A Golden Flyover
February 19, 2008 | 7:45 P.M. EST
DAYTONA BEACH, Fla. - History was made over the weekend at Daytona International Speedway both on the ground and in the air.
Prior to the sold-out crowd watching Ryan Newman take the checkered flag in the 50th running of the Daytona 500, the audience had their eyes glued to the skies just before the green flag dropped.
The world-renowned U.S. Air Force Thunderbirds also made history at DIS as the demonstration squadron performed the flyover for the first time to start the "Great American Race."
"This was our first event of 2008 and we were extremely excited to be in Daytona to show our pride and our professionalism and precision we can do to get the race kicked off right," said Kirby Ensser, who piloted the No. 3 right wing F-16.
Following singer Trisha Yearwood's rendition of The Star-Spangled Banner the six F-16's flew over DIS in the delta formation doing nearly 400 mph, each trailing a plume of smoke.
"There's a lot of radio communication going on, there's a lot of adjustments with air speeds and timing," said Lt. Col. Rob Skelton, Operations Officer, about the flyover. "We do our best to literally make the TOT (Time over target) within just a couple of seconds so it gives the effect that we want to do. Part of our jobs as the Thunderbirds is to help inspire people, and that is exactly what a fly-over at the National Anthem does."
Along with NASCAR and the Daytona International Speedway, the Thunderbirds are also celebrating an anniversary.
"It's a true honor to be part of the 50th anniversary," said Major Scott Poteet, who flies the No. 4 jet as slot pilot in the diamond formation. "It's our 55th year so we are all kind of sharing an anniversary as such. There's a lot of hype involved and it's an excellent opportunity to come down here and show everyone what the Air Force is about and interact with the NASCAR environment."

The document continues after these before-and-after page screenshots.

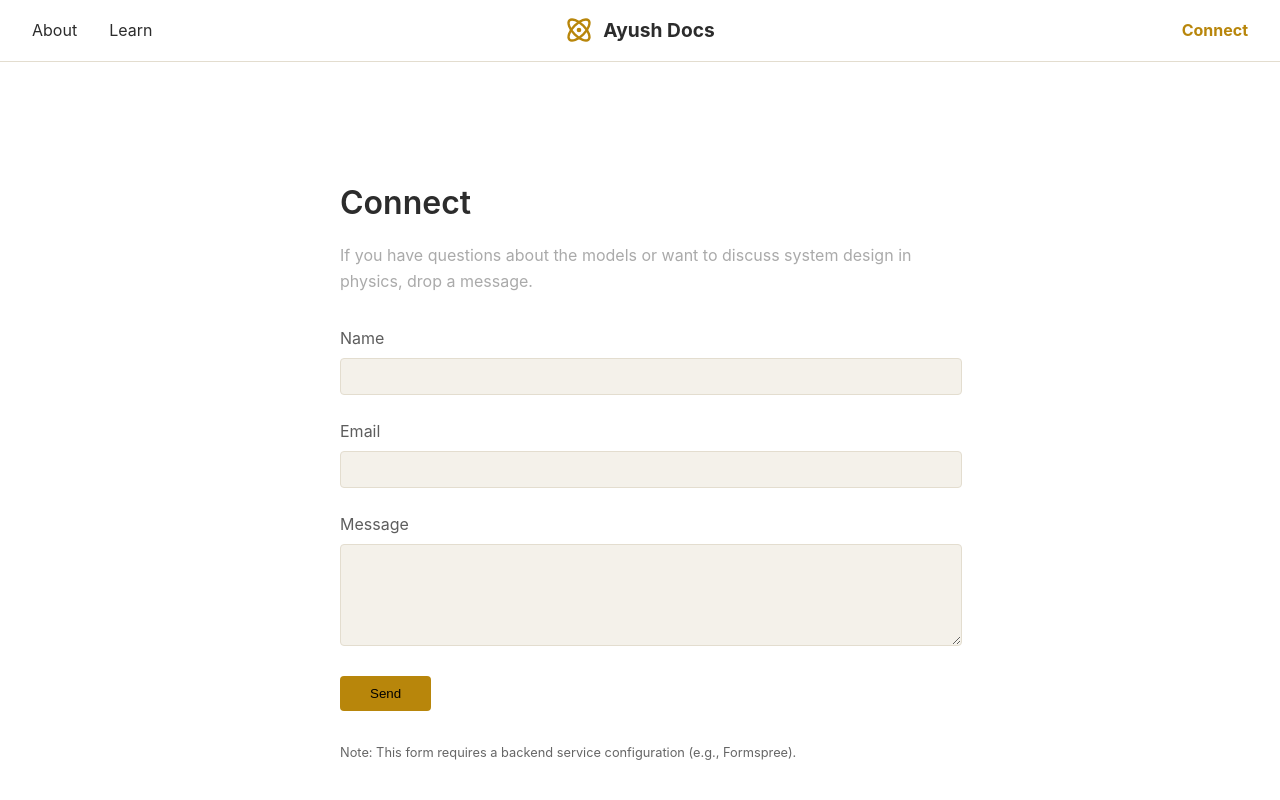
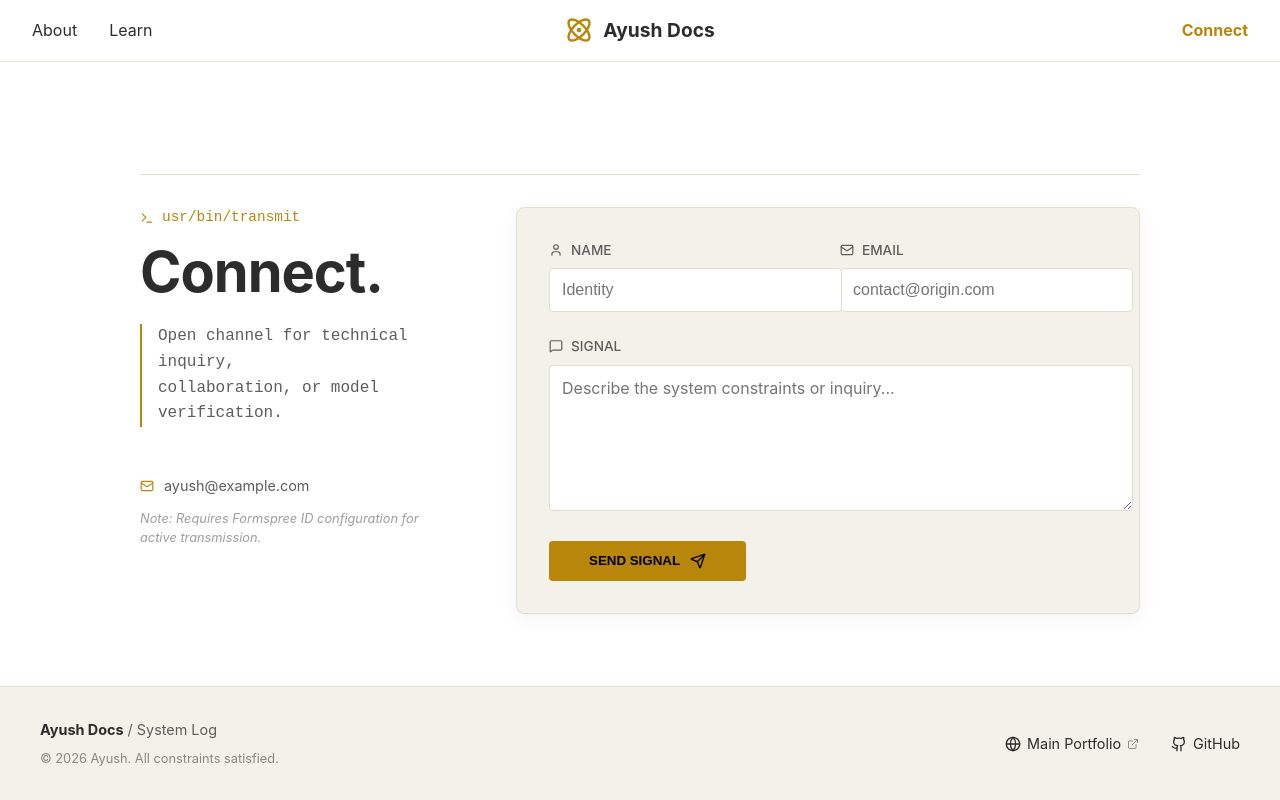
Before and after one commit to AyushDocs/Ayush-Quantum-Adventure, a React (Vite) app: page /#/connect in a window 1280 px wide. Shown: the top 800 px of the page. Built offline with nearby package versions, Linux system fonts and the light colour scheme.

Commit message:
add email based connect

```diff
--- a/package.json
+++ b/package.json
@@ -10,6 +10,7 @@
     "preview": "vite preview"
   },
   "dependencies": {
+    "@emailjs/browser": "^4.4.1",
     "@react-three/drei": "^10.7.7",
     "@react-three/fiber": "^9.5.0",
     "framer-motion": "^12.29.2",
--- a/src/pages/Connect.jsx
+++ b/src/pages/Connect.jsx
@@ -1,108 +1,256 @@
-import { useState } from 'react';
+import emailjs from '@emailjs/browser';
+import { AnimatePresence, motion } from 'framer-motion';
+import { AlertCircle, CheckCircle2, Mail, MessageSquare, Send, Terminal, User } from 'lucide-react';
+import { useEffect, useRef, useState } from 'react';
 
 export default function Connect() {
-    const [status, setStatus] = useState("");
+    const [status, setStatus] = useState("idle"); // idle, sending, success, error
+    const [errorMessage, setErrorMessage] = useState("");
+    const formRef = useRef();
+
+    useEffect(() => {
+        emailjs.init('OYVS88f1t935G1y1e');
+    }, []);
 
     const handleSubmit = async (e) => {
         e.preventDefault();
-        const form = e.target;
 
-        // This is a placeholder for Formspree or any static form service.
-        // User needs to register and put their hash here.
-        // For demonstration I'll wrap it in a mock fetch or direct to real logic if ID known.
-        // I will set action to a generic placeholder.
-        const data = new FormData(form);
-        const action = form.action;
+        const serviceID = 'default_service';
+        const templateID = 'emailjs_template_profile';
 
-        setStatus("Sending...");
+        setStatus("sending");
 
         try {
-            const response = await fetch(action, {
-                method: form.method,
-                body: data,
-                headers: {
-                  'Accept': 'application/json'
-                }
-            });
-            if (response.ok) {
-                setStatus("Message sent. I'll get back to you.");
-                form.reset();
-            } else {
-                 const data = await response.json();
-                 if (Object.hasOwn(data, 'errors')) {
-                    setStatus(data["errors"].map(error => error["message"]).join(", "));
-                 } else {
-                    setStatus("Oops! There was a problem submitting your form");
-                 }
-            }
+            await emailjs.sendForm(serviceID, templateID, formRef.current);
+            setStatus("success");
+            e.target.reset();
+            setTimeout(() => setStatus("idle"), 5000);
         } catch (error) {
-            setStatus("Error sending message.");
+            setErrorMessage(error?.text || "Transmission failed. Systems unreachable.");
+            setStatus("error");
         }
     };
 
+    const containerVariants = {
+        hidden: { opacity: 0 },
+        visible: {
+            opacity: 1,
+            transition: {
+                staggerChildren: 0.1,
+                delayChildren: 0.2
+            }
+        }
+    };
+
+    const itemVariants = {
+        hidden: { opacity: 0, y: 20 },
+        visible: { opacity: 1, y: 0 }
+    };
+
     return (
-        <div className="container" style={{ maxWidth: '600px', margin: '4rem auto' }}>
+        <motion.div
+            className="container"
+            style={{ maxWidth: '1000px', marginTop: '5rem' }}
+            initial="hidden"
+            animate="visible"
+            variants={containerVariants}
+        >
+            <div style={{
+                display: 'grid',
+                gridTemplateColumns: 'minmax(300px, 1fr) 2fr',
+                gap: '4rem',
+                borderTop: '1px solid var(--border-color)',
+                paddingTop: '2rem'
+            }}>
+                {/* Left Column: Context */}
+                <motion.div variants={itemVariants}>
+                    <div style={{
+                        fontFamily: 'monospace',
+                        color: 'var(--accent-color)',
+                        fontSize: '0.9rem',
+                        marginBottom: '1rem',
+                        display: 'flex',
+                        alignItems: 'center',
+                        gap: '8px'
+                    }}>
+                        <Terminal size={14} />
+                        <span>usr/bin/transmit</span>
+                    </div>
                     <h1 style={{
-                fontSize: '2rem',
-                marginBottom: '1rem',
+                        fontSize: '3.5rem',
+                        fontWeight: '700',
+                        lineHeight: '1',
+                        margin: '0 0 1.5rem 0',
+                        letterSpacing: '-1px',
                         color: 'var(--text-color)'
                     }}>
-                Connect
+                        Connect.
                     </h1>
-            <p style={{ color: '#aaa', marginBottom: '2rem', lineHeight: '1.6' }}>
-                If you have questions about the models or want to discuss system design in physics, drop a message.
+                    <div style={{
+                        fontSize: '1rem',
+                        color: 'var(--text-secondary)',
+                        fontFamily: 'monospace',
+                        borderLeft: '2px solid var(--accent-color)',
+                        paddingLeft: '1rem',
+                        lineHeight: '1.6'
+                    }}>
+                        Open channel for technical inquiry, <br />
+                        collaboration, or model verification.
+                    </div>
+
+                    <div style={{ marginTop: '3rem', color: 'var(--text-secondary)', fontSize: '0.9rem' }}>
+                        <p style={{ display: 'flex', alignItems: 'center', gap: '10px', marginBottom: '10px' }}>
+                            <Mail size={14} color="var(--accent-color)" />
+                            <span>ayush@example.com</span>
                         </p>
+                        <p style={{ opacity: 0.6, fontSize: '0.8rem', fontStyle: 'italic' }}>
+                            Note: Requires Formspree ID configuration for active transmission.
+                        </p>
+                    </div>
+                </motion.div>
 
+                {/* Right Column: Interactive Form */}
+                <motion.div variants={itemVariants}>
                     <form
-                // REPLACE {FORM_ID} WITH YOUR FORMSPREE ID
-                action="https://formspree.io/f/{FORM_ID}"
-                method="POST"
+                        ref={formRef}
                         onSubmit={handleSubmit}
-                style={{ display: 'flex', flexDirection: 'column', gap: '1.5rem' }}
+                        style={{
+                            display: 'flex',
+                            flexDirection: 'column',
+                            gap: '1.5rem',
+                            padding: '2rem',
+                            background: 'var(--card-bg)',
+                            borderRadius: '8px',
+                            border: '1px solid var(--border-color)',
+                            boxShadow: '0 4px 20px rgba(0,0,0,0.05)'
+                        }}
                     >
-                <div>
-                    <label style={{ display: 'block', marginBottom: '0.5rem', color: 'var(--text-secondary)' }}>Name</label>
+                        <div style={{ display: 'grid', gridTemplateColumns: '1fr 1fr', gap: '1.5rem' }}>
+                            <div style={{ position: 'relative' }}>
+                                <label style={{ display: 'flex', alignItems: 'center', gap: '8px', marginBottom: '0.5rem', color: 'var(--text-secondary)', fontSize: '0.85rem', fontWeight: 500 }}>
+                                    <User size={14} /> NAME
+                                </label>
                                 <input
                                     type="text" name="name" required
+                                    placeholder="Identity"
                                     style={{
-                            width: '100%', padding: '10px', background: 'var(--card-bg)', border: '1px solid var(--border-color)',
-                            color: 'var(--text-color)', borderRadius: '4px'
+                                        width: '100%', padding: '12px', background: 'var(--bg-color)', border: '1px solid var(--border-color)',
+                                        color: 'var(--text-color)', borderRadius: '4px', outline: 'none', transition: 'border-color 0.2s',
+                                        fontSize: '1rem'
                                     }}
+                                    onFocus={(e) => e.target.style.borderColor = 'var(--accent-color)'}
+                                    onBlur={(e) => e.target.style.borderColor = 'var(--border-color)'}
                                 />
                             </div>
                             <div>
-                    <label style={{ display: 'block', marginBottom: '0.5rem', color: 'var(--text-secondary)' }}>Email</label>
+                                <label style={{ display: 'flex', alignItems: 'center', gap: '8px', marginBottom: '0.5rem', color: 'var(--text-secondary)', fontSize: '0.85rem', fontWeight: 500 }}>
+                                    <Mail size={14} /> EMAIL
+                                </label>
                                 <input
                                     type="email" name="email" required
+                                    placeholder="contact@origin.com"
                                     style={{
-                            width: '100%', padding: '10px', background: 'var(--card-bg)', border: '1px solid var(--border-color)',
-                            color: 'var(--text-color)', borderRadius: '4px'
+                                        width: '100%', padding: '12px', background: 'var(--bg-color)', border: '1px solid var(--border-color)',
+                                        color: 'var(--text-color)', borderRadius: '4px', outline: 'none', transition: 'border-color 0.2s',
+                                        fontSize: '1rem'
                                     }}
+                                    onFocus={(e) => e.target.style.borderColor = 'var(--accent-color)'}
+                                    onBlur={(e) => e.target.style.borderColor = 'var(--border-color)'}
                                 />
                             </div>
+                        </div>
+
                         <div>
-                    <label style={{ display: 'block', marginBottom: '0.5rem', color: 'var(--text-secondary)' }}>Message</label>
+                            <label style={{ display: 'flex', alignItems: 'center', gap: '8px', marginBottom: '0.5rem', color: 'var(--text-secondary)', fontSize: '0.85rem', fontWeight: 500 }}>
+                                <MessageSquare size={14} /> SIGNAL
+                            </label>
                             <textarea
-                        name="message" rows="5" required
+                                name="message" rows="6" required
+                                placeholder="Describe the system constraints or inquiry..."
                                 style={{
-                            width: '100%', padding: '10px', background: 'var(--card-bg)', border: '1px solid var(--border-color)',
-                            color: 'var(--text-color)', borderRadius: '4px', fontFamily: 'inherit'
+                                    width: '100%', padding: '12px', background: 'var(--bg-color)', border: '1px solid var(--border-color)',
+                                    color: 'var(--text-color)', borderRadius: '4px', outline: 'none', transition: 'border-color 0.2s',
+                                    fontFamily: 'inherit', resize: 'vertical', fontSize: '1rem'
                                 }}
+                                onFocus={(e) => e.target.style.borderColor = 'var(--accent-color)'}
+                                onBlur={(e) => e.target.style.borderColor = 'var(--border-color)'}
                             ></textarea>
                         </div>
 
-                <button type="submit" className="btn" style={{
-                    alignSelf: 'flex-start', padding: '10px 30px', background: 'var(--accent-color)', color: '#000', border:'none'
-                }}>
-                    Send
-                </button>
+                        <AnimatePresence mode="wait">
+                            {status === "success" ? (
+                                <motion.div
+                                    key="success"
+                                    initial={{ opacity: 0, height: 0 }}
+                                    animate={{ opacity: 1, height: 'auto' }}
+                                    exit={{ opacity: 0, height: 0 }}
+                                    style={{
+                                        display: 'flex',
+                                        alignItems: 'center',
+                                        gap: '10px',
+                                        color: '#4caf50',
+                                        background: 'rgba(76, 175, 80, 0.1)',
+                                        padding: '12px',
+                                        borderRadius: '4px',
+                                        fontSize: '0.9rem'
+                                    }}
+                                >
+                                    <CheckCircle2 size={18} />
+                                    <span>Transmission successful. Signal received.</span>
+                                </motion.div>
+                            ) : status === "error" ? (
+                                <motion.div
+                                    key="error"
+                                    initial={{ opacity: 0, height: 0 }}
+                                    animate={{ opacity: 1, height: 'auto' }}
+                                    exit={{ opacity: 0, height: 0 }}
+                                    style={{
+                                        display: 'flex',
+                                        alignItems: 'center',
+                                        gap: '10px',
+                                        color: '#f44336',
+                                        background: 'rgba(244, 67, 54, 0.1)',
+                                        padding: '12px',
+                                        borderRadius: '4px',
+                                        fontSize: '0.9rem'
+                                    }}
+                                >
+                                    <AlertCircle size={18} />
+                                    <span>{errorMessage}</span>
+                                </motion.div>
+                            ) : null}
+                        </AnimatePresence>
 
-                {status && <p style={{ marginTop: '1rem', color: status.includes('sent') ? '#4caf50' : '#f44336' }}>{status}</p>}
+                        <motion.button
+                            type="submit"
+                            disabled={status === "sending"}
+                            whileHover={{ scale: 1.02 }}
+                            whileTap={{ scale: 0.98 }}
+                            className="btn"
+                            style={{
+                                alignSelf: 'flex-start',
+                                padding: '12px 40px',
+                                background: 'var(--accent-color)',
+                                color: '#000',
+                                border: 'none',
+                                display: 'flex',
+                                alignItems: 'center',
+                                gap: '10px',
+                                fontWeight: '600',
+                                opacity: status === "sending" ? 0.7 : 1,
+                                cursor: status === "sending" ? 'not-allowed' : 'pointer'
+                            }}
+                        >
+                            {status === "sending" ? "TRANSMITTING..." : (
+                                <>
+                                    <span>SEND SIGNAL</span>
+                                    <Send size={16} />
+                                </>
+                            )}
+                        </motion.button>
                     </form>
-
-            <p style={{ marginTop: '2rem', fontSize: '0.8rem', color: '#666' }}>
-                Note: This form requires a backend service configuration (e.g., Formspree).
-            </p>
+                </motion.div>
             </div>
+        </motion.div>
     );
 }
```
Also changed, not shown: 1 other file (tests, documents, lock files or other folders). Lines whose indentation alone changed are shown as unchanged.
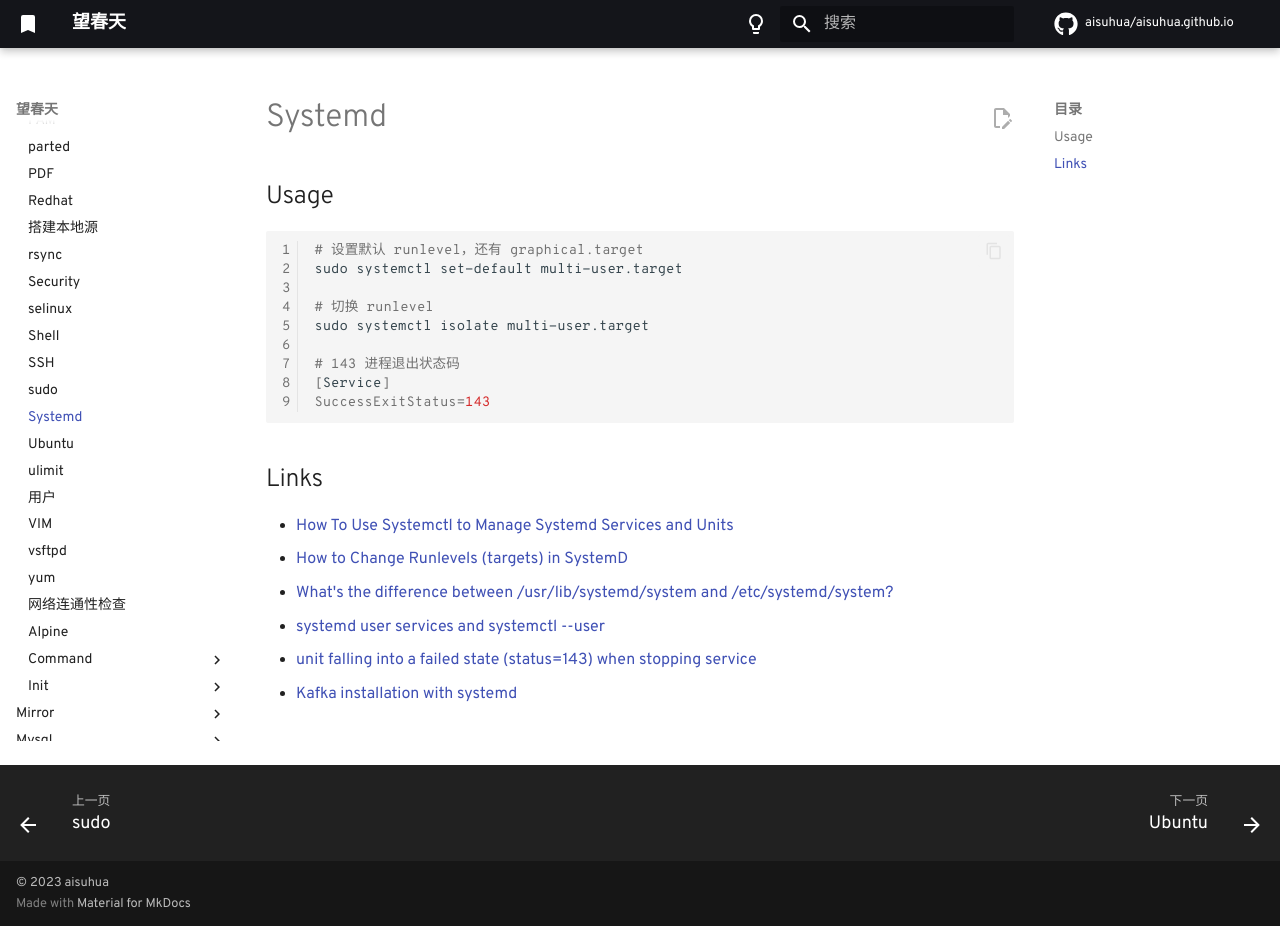
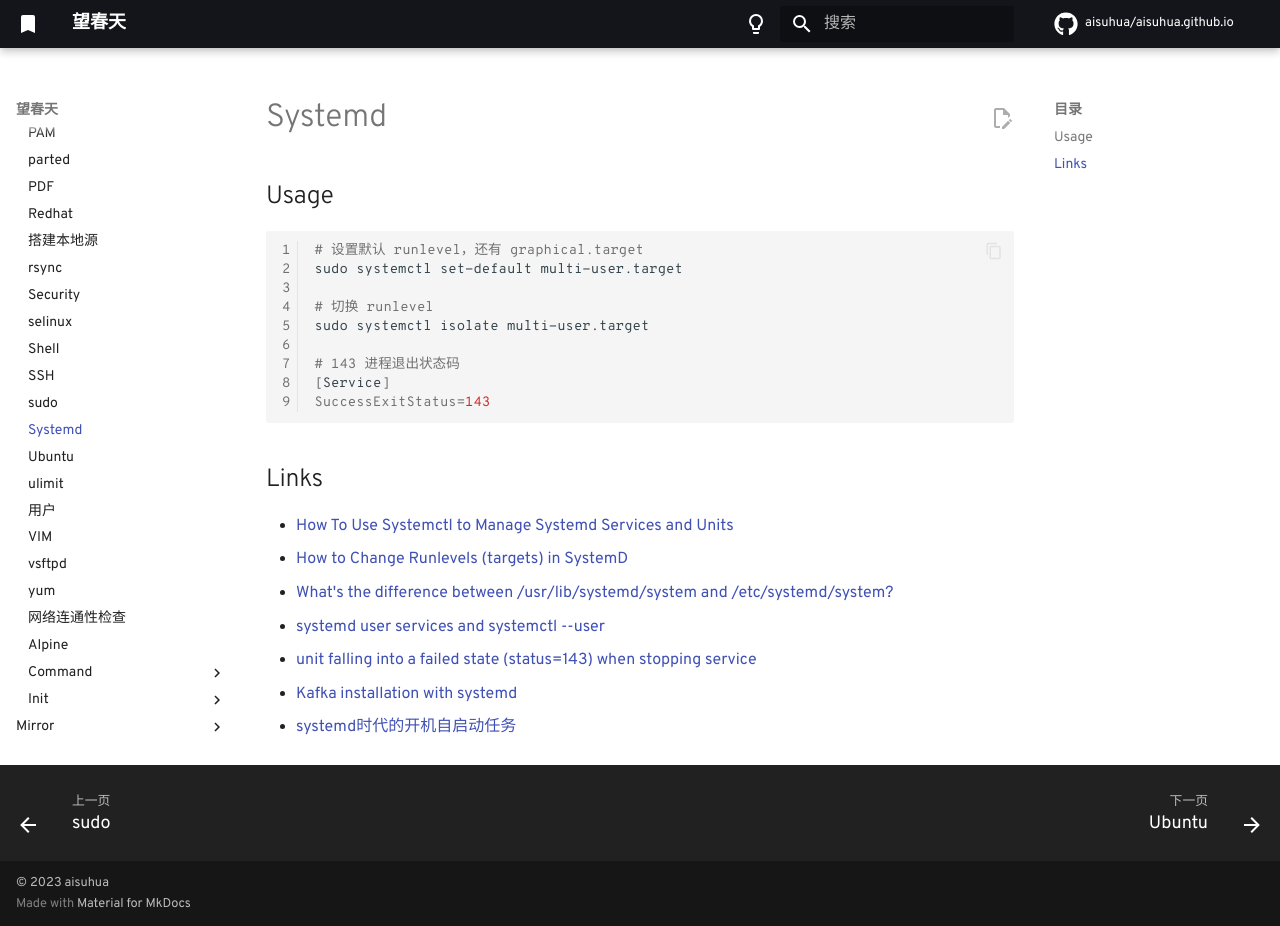
Before and after one commit to aisuhua/aisuhua.github.io, an MkDocs documentation site: the page built from docs/linux/systemd.md, in a window 1280 px wide and 926 px high. Built offline with MkDocs 1.6.1 and Material for MkDocs 9.7.7, drawn with Linux system fonts in a browser that asks for light colours; comment, search, counter and statistics services are not loaded.

Commit message:
nmcli.md top.md

```diff
--- a/docs/linux/systemd.md
+++ b/docs/linux/systemd.md
@@ -22,3 +22,4 @@
 - [systemd user services and systemctl --user](https://nts.strzibny.name/systemd-user-services/)
 - [unit falling into a failed state (status=143) when stopping service](https://stackoverflow.com/questions/45953678/unit-falling-into-a-failed-state-status-143-when-stopping-service)
 - [Kafka installation with systemd](https://gist.github.com/aisuhua/32049049b68aa993f76040d94392b3fe)
+- [systemd时代的开机自启动任务](https://systemd-book.junmajinlong.com/auto_tasks_on_boot.html)
```
Also changed, not shown: docs/ansible/faq.md (+1 -0 lines).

Last week some of the jets arrived early to give ride-alongs, with the remaining jets arriving on Friday afternoon at the Daytona Beach International Airport.
NASCAR Sprint Cup Series driver Jamie McMurray and FOX commentator Jeff Hammond were some of the lucky ones that had the chance to fly in the F-16.
"Hammond and McMurray were very excited about what we were doing," said Major Tony Mulhare, advance pilot and narrator. "They both wanted us to do more maneuvers. They did well throughout the maneuvers. They got to experience 9 Gs, nine times the force of gravity. Your body is not designed to pull that many Gs and go that fast when we turn a roll. Neither of them got sick."
Last year, Kyle Busch flew with the Thunderbirds, which are based in his hometown of Las Vegas at Nellis Air Force Base.
At the time he was driving the No. 5 for Hendrick Motorsports and the pit crew team wore the Thunderbirds upside down No. 5 sticker on their pit crew helmets for the rest of the year following the flight. The number on the jet, piloted by Major Samantha Weeks, is upside down because the plane spends a majority of its time inverted in air shows.
At 850 horsepower per Sprint Series car, the entire Daytona 500 field didn't match up to the power of one F-16.
"In full afterburner, the F-16 is capable of 29,000 pounds of thrust," said Skelton. "While there is no translation from pounds of thrust to horsepower, our informal calculations are about 55-60,000 horsepower."
The entire Thunderbirds team consists of over 130 personnel, but the officers each carry a number just like the drivers in the Cup Series.
"The number means a lot to us," said Poteet. "It's the position we fly. So amongst our selves there's a lot of rivalry. We had the opportunity to fly over the Las Vegas race last year and had the opportunity to go down in the pits. I saw the No. 4 car (Ward Burton) and of course I had to take my picture next to it."
Captain Elizabeth Kreft, the public affairs officer, shares the same number with race winner Newman - No. 12.